The original idea of Athena SWAN was to get more women into  areas where there were far fewer women than men, such as engineering. Now we are seeing this schemes being extended into all areas of academia, starting with the humanities, which have long being dominated by women

What is the rationale for applying Athena SWAN to areas, such as the humanities, where there are more women than men? Is the aim to boost the numbers of men in the humanities, and will the same tactics be used as in the sciences e.g. withholding funding from departments that don't adopt equality schemes (Davies, 2011).

As usual, we are expected to accept without question anything that flies under the flag of 'equality'. Those who look more closely at what these schemes actually entail will realise that when it comes to gender, equality is usually very one-sided.

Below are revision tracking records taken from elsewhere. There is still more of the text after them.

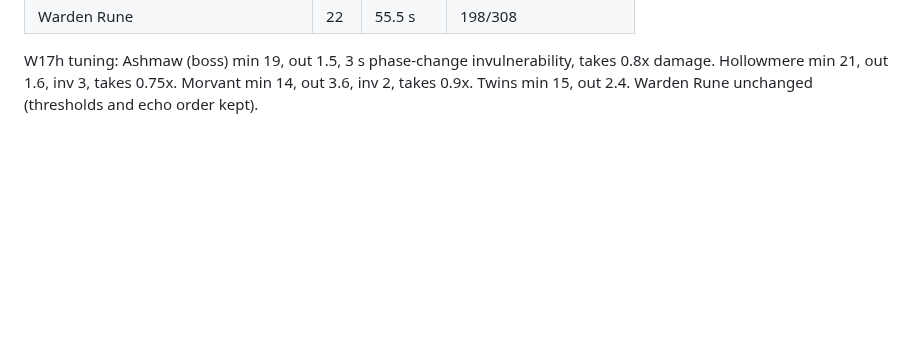
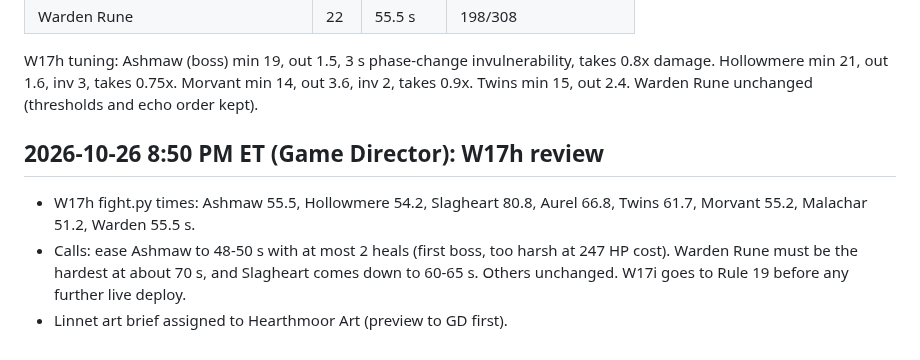
Before and after one commit to unclebill-spec/ki-quest, a Markdown page: BALANCE.md, the part around the change. Drawn GitHub-style; blank space fills up the shorter version.

Commit message:
BALANCE: Game Director W17h review calls

```diff
--- a/BALANCE.md
+++ b/BALANCE.md
@@ -78,3 +78,8 @@ Timing standard: Game Director's /workspace/qa-tmp/kq-w17g/fight.py (steady J/K
 | Warden Rune | 22 | 55.5 s | 198/308 |
 
 W17h tuning: Ashmaw (boss) min 19, out 1.5, 3 s phase-change invulnerability, takes 0.8x damage. Hollowmere min 21, out 1.6, inv 3, takes 0.75x. Morvant min 14, out 3.6, inv 2, takes 0.9x. Twins min 15, out 2.4. Warden Rune unchanged (thresholds and echo order kept).
+
+## 2026-10-26 8:50 PM ET (Game Director): W17h review
+- W17h fight.py times: Ashmaw 55.5, Hollowmere 54.2, Slagheart 80.8, Aurel 66.8, Twins 61.7, Morvant 55.2, Malachar 51.2, Warden 55.5 s.
+- Calls: ease Ashmaw to 48-50 s with at most 2 heals (first boss, too harsh at 247 HP cost). Warden Rune must be the hardest at about 70 s, and Slagheart comes down to 60-65 s. Others unchanged. W17i goes to Rule 19 before any further live deploy.
+- Linnet art brief assigned to Hearthmoor Art (preview to GD first).
```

Davies (2011). Letter from Chief Medical Officer & Chief Scientific Advisor to the government, Professor Dame Sally C Davies, 29/07/2011 - See more at: